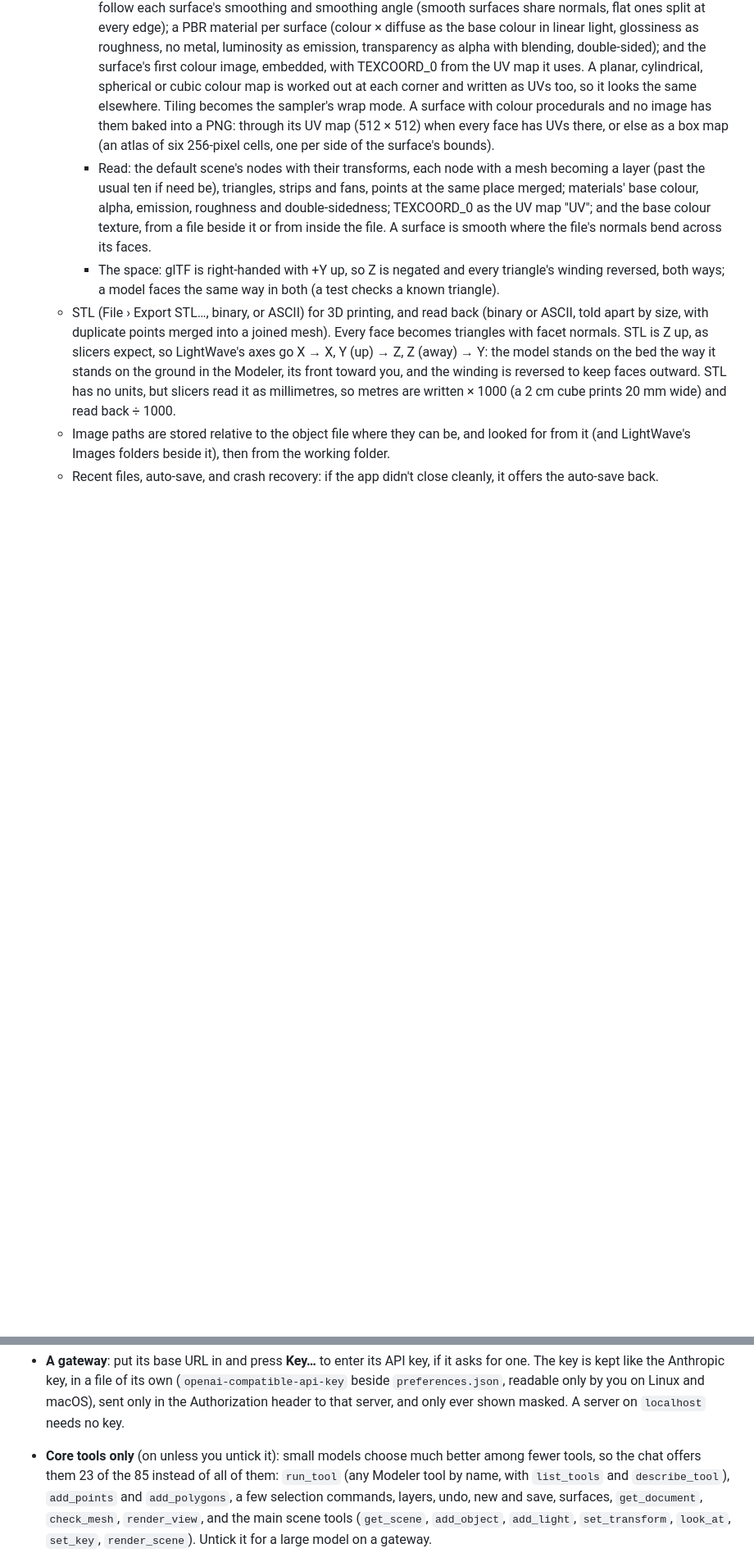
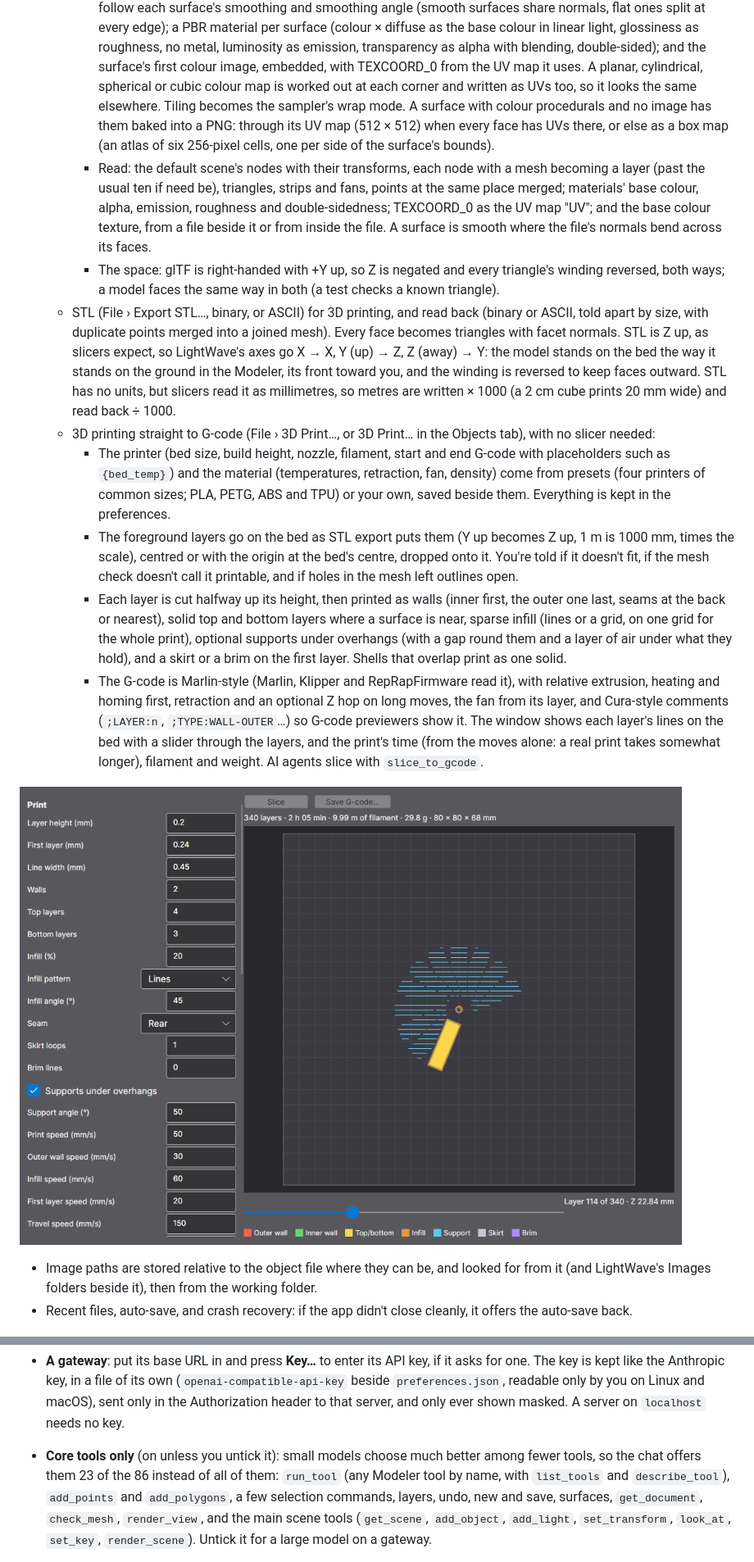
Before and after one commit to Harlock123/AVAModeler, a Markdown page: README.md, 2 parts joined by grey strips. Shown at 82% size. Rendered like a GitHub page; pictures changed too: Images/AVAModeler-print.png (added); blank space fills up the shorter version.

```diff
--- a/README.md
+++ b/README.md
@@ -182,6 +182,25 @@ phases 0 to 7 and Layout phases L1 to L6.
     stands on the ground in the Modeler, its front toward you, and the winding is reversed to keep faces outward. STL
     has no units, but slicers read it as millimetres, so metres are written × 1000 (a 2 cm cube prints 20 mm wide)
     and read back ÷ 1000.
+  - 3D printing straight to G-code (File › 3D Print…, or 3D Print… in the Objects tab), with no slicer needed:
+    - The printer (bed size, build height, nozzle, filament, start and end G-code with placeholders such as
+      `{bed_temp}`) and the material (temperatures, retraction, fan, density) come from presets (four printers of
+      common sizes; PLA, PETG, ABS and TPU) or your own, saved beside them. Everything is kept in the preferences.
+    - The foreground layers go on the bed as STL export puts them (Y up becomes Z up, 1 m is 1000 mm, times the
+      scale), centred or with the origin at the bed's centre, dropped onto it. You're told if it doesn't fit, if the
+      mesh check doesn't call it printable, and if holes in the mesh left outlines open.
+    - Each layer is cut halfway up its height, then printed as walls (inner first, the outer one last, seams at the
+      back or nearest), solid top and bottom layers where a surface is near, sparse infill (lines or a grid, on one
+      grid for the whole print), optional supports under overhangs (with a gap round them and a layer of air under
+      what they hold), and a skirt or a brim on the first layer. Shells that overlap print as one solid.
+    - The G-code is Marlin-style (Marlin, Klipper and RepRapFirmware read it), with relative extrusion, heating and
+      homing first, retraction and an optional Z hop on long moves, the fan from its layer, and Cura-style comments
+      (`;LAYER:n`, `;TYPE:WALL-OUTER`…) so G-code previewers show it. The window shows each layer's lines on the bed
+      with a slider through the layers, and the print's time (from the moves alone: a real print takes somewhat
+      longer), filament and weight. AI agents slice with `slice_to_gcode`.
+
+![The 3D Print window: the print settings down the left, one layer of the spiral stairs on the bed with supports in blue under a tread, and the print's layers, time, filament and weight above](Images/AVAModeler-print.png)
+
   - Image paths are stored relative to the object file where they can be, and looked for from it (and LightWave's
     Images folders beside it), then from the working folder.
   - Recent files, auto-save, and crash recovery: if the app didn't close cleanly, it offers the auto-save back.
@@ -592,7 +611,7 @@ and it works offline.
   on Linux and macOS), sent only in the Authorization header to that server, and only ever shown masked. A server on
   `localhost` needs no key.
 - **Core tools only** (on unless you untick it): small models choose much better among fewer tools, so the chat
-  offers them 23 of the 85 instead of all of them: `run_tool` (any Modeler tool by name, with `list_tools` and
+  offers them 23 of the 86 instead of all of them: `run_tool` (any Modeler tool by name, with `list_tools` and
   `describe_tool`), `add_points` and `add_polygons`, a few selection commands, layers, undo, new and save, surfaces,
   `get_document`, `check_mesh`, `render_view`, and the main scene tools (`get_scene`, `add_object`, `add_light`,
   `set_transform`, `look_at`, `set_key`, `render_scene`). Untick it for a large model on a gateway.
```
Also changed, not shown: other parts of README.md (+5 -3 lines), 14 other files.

WORK ORDER>
Your answer should be a single number: the count of lines in the listing that hold "layers".

ANSWER SPACE>
5